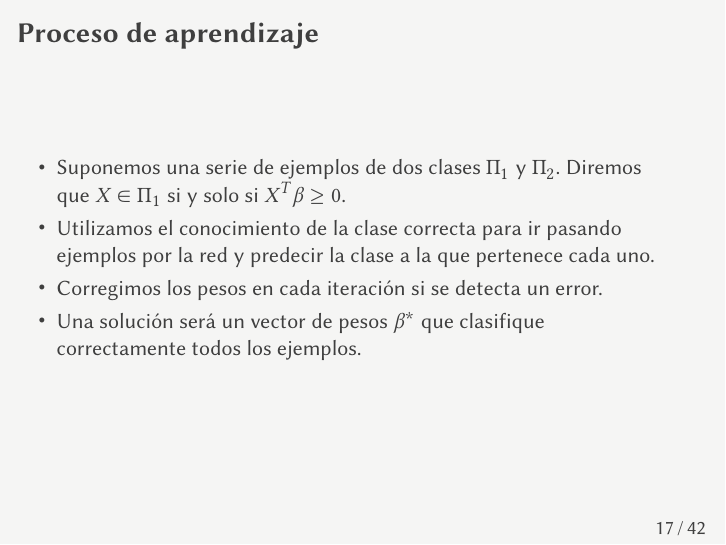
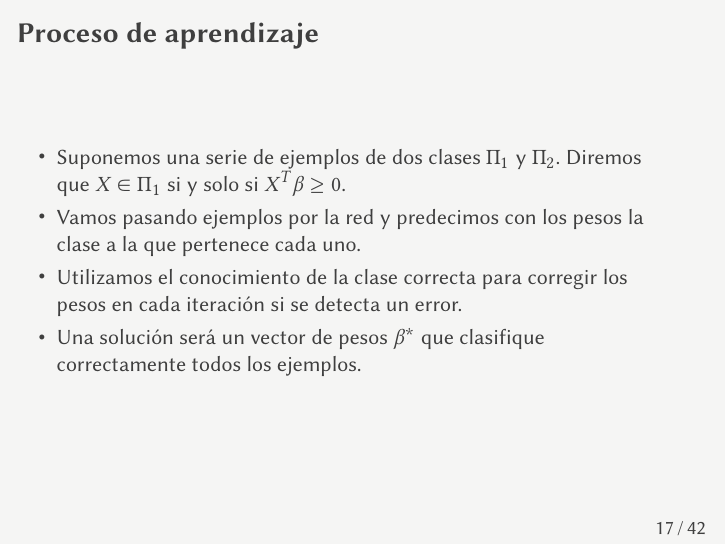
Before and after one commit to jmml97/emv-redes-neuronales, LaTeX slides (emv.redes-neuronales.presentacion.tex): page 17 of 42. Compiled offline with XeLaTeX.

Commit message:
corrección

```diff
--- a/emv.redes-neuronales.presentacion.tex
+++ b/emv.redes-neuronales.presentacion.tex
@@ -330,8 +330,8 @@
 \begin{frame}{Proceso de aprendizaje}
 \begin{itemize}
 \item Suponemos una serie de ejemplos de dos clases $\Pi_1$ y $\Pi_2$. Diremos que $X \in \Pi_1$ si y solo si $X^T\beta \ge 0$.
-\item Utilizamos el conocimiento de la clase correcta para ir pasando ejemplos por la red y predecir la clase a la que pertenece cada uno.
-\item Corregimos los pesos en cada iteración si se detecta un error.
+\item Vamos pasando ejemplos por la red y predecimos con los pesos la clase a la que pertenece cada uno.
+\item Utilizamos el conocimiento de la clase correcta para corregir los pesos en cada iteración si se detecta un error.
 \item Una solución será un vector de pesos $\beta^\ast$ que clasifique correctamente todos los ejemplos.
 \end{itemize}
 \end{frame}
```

--------------------------------------------------

EXERCISE DETAILS:
The material must be returned exactly, with its pictures omitted.

SOLUTION FOR THIS EXERCISE:
Before and after one commit to jmml97/emv-redes-neuronales, LaTeX slides (emv.redes-neuronales.presentacion.tex): page 17 of 42. Compiled offline with XeLaTeX.

Commit message:
corrección

```diff
--- a/emv.redes-neuronales.presentacion.tex
+++ b/emv.redes-neuronales.presentacion.tex
@@ -330,8 +330,8 @@
 \begin{frame}{Proceso de aprendizaje}
 \begin{itemize}
 \item Suponemos una serie de ejemplos de dos clases $\Pi_1$ y $\Pi_2$. Diremos que $X \in \Pi_1$ si y solo si $X^T\beta \ge 0$.
-\item Utilizamos el conocimiento de la clase correcta para ir pasando ejemplos por la red y predecir la clase a la que pertenece cada uno.
-\item Corregimos los pesos en cada iteración si se detecta un error.
+\item Vamos pasando ejemplos por la red y predecimos con los pesos la clase a la que pertenece cada uno.
+\item Utilizamos el conocimiento de la clase correcta para corregir los pesos en cada iteración si se detecta un error.
 \item Una solución será un vector de pesos $\beta^\ast$ que clasifique correctamente todos los ejemplos.
 \end{itemize}
 \end{frame}
```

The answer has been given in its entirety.